[Exercise input Boundary: Start]

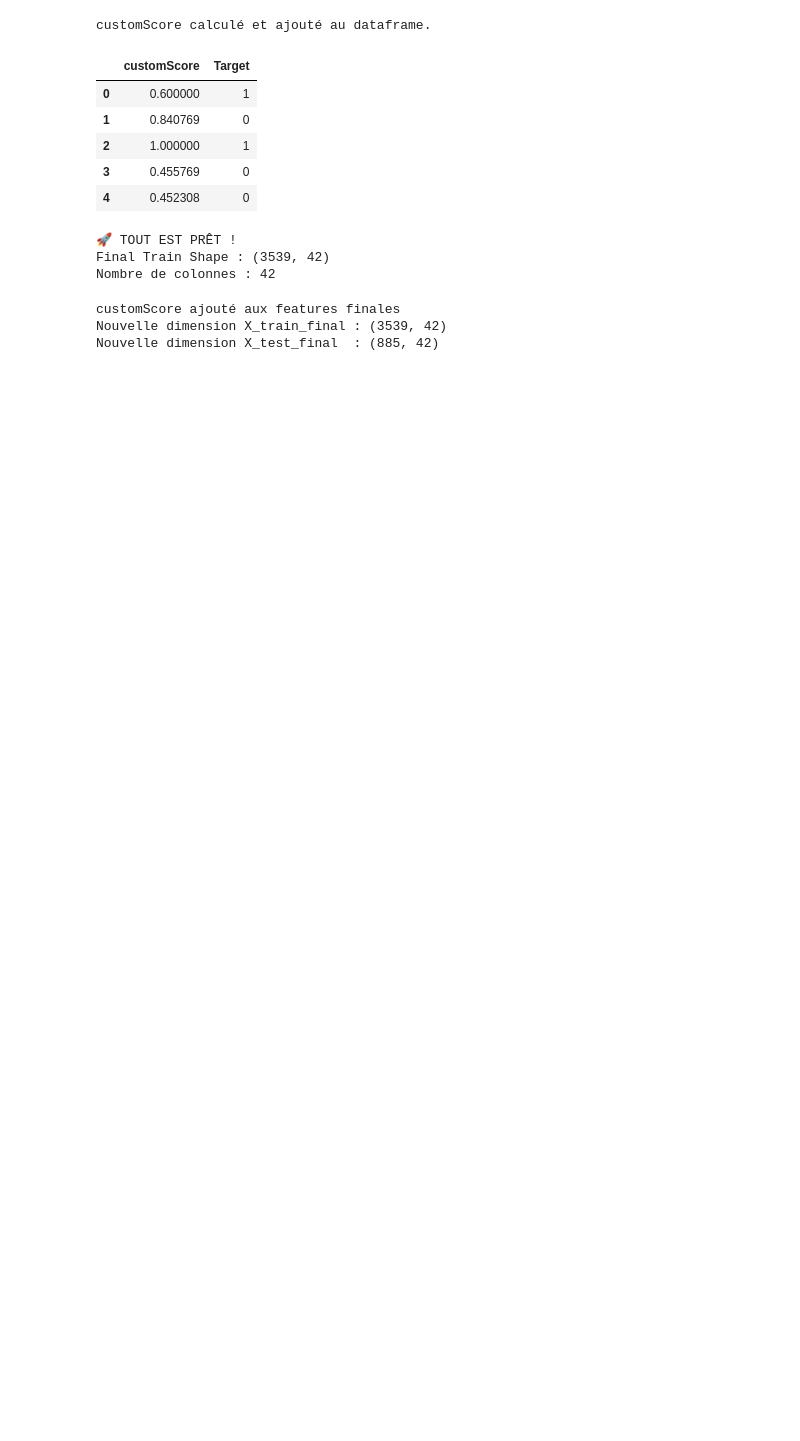
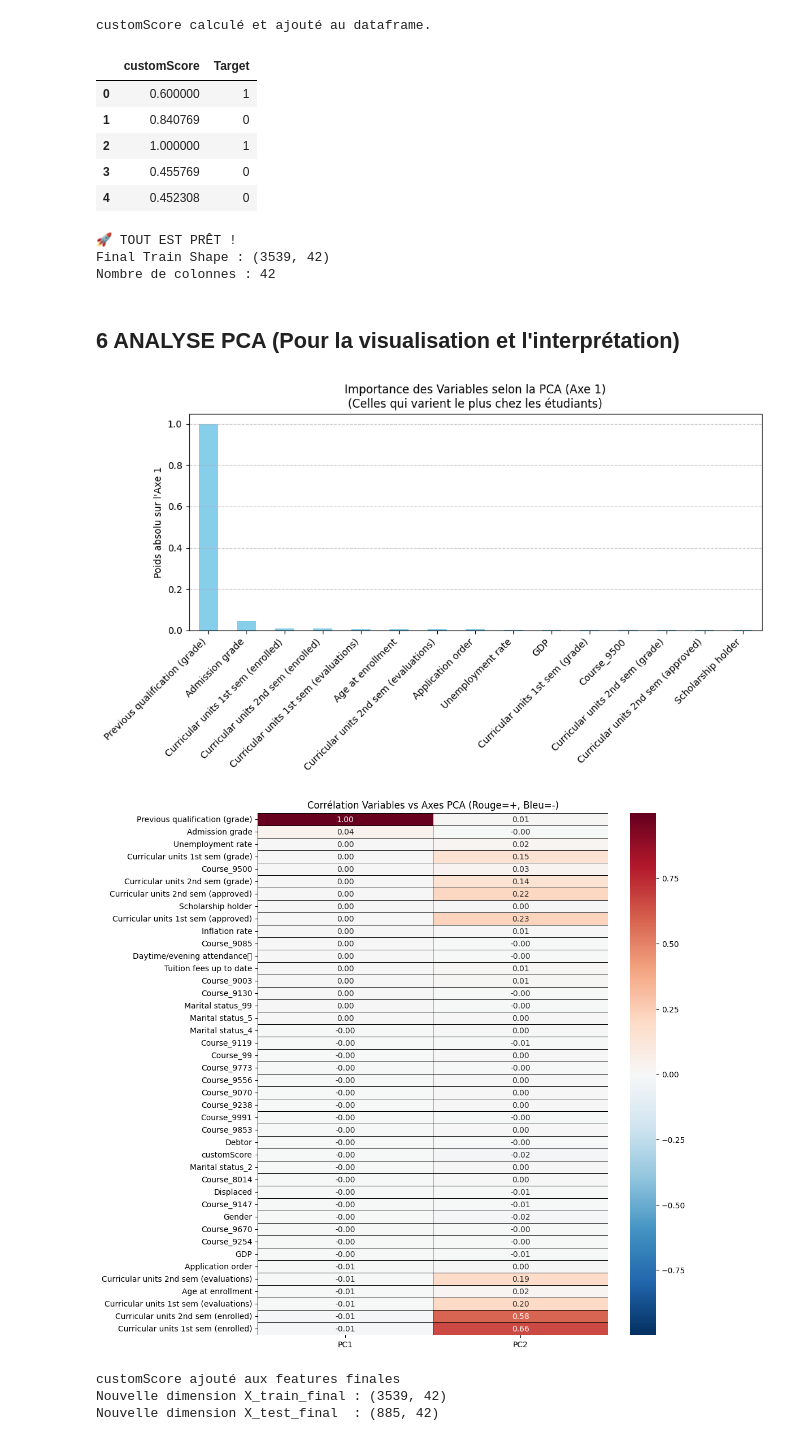
Before and after one commit to Michkath/dropout-prediction-ml, a Jupyter notebook: notebooks/02_Preprocess.ipynb, the cells around one changed output. Saved outputs shown, nothing was run; the diff lists cells and outputs as text; code cells hidden in the pictures; blank space fills up the shorter version.

```diff
--- a/notebooks/02_Preprocess.ipynb
+++ b/notebooks/02_Preprocess.ipynb
@@ -170,6 +170,56 @@ print(f"Nombre de colonnes : {X_train_final.shape[1]}")
 🚀 TOUT EST PRÊT !
 Final Train Shape : (3539, 42)
 Nombre de colonnes : 42
+# %% [markdown]
+## 6 ANALYSE PCA (Pour la visualisation et l'interprétation)
+# %%
+
+import matplotlib.pyplot as plt
+import seaborn as sns
+from sklearn.decomposition import PCA
+
+# 1. On lance la PCA sur nos données Scalées (X_train_final)
+# On regarde les 2 premiers axes (PC1 et PC2) qui résument le plus d'infos
+pca = PCA(n_components=2)
+pca.fit(X_train_final)
+
+# 2. On récupère le poids de chaque variable (Loadings)
+loadings = pca.components_.T
+df_loadings = pd.DataFrame(loadings, columns=['PC1', 'PC2'], index=X_train_final.columns)
+
+# 3. VISUALISATION 1 : Le "Top 10" des variables qui créent la différence (PC1)
+plt.figure(figsize=(10, 6))
+df_loadings['PC1'].abs().sort_values(ascending=False).head(15).plot(kind='bar', color='skyblue')
+plt.title("Importance des Variables selon la PCA (Axe 1)\n(Celles qui varient le plus chez les étudiants)")
+plt.ylabel("Poids absolu sur l'Axe 1")
+plt.xticks(rotation=45, ha='right')
+plt.grid(axis='y', linestyle='--', alpha=0.7)
+plt.tight_layout()
+plt.show()
+
+
+# 1. On récupère le maximum absolu pour centrer l'échelle
+limit = df_loadings.abs().max().max()
+
+plt.figure(figsize=(10, 12))
+
+sns.heatmap(
+    df_loadings.sort_values(by='PC1', ascending=False),
+    annot=True,
+    fmt=".2f",          # On affiche 2 chiffres après la virgule
+    cmap="RdBu_r",      # Palette Rouge (Haut) / Bleu (Bas)
+    center=0,           # Le 0 sera BLANC
+    vmin=-limit,        # Force le bleu foncé au minimum
+    vmax=limit,         # Force le rouge foncé au maximum
+    linewidths=0.5,     # Petites lignes pour séparer les cases
+    linecolor='black'
+)
+
+plt.title("Corrélation Variables vs Axes PCA (Rouge=+, Bleu=-)")
+plt.show()
+# %% [output]
+[figure, added]
+[figure, added]
 # %%
 # --- CELLULE 7 : AJOUT DU CUSTOM SCORE AUX FEATURES FINALES ---
 
```
Also changed, not shown: parts of 3 cells of this notebook, 1 other file.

[Exercise input Boundary: End]

Problem :: Return each line above where the word "limit" shows up.

Solution to this exercise ::
+limit = df_loadings.abs().max().max()
+    vmin=-limit,        # Force le bleu foncé au minimum
+    vmax=limit,         # Force le rouge foncé au maximum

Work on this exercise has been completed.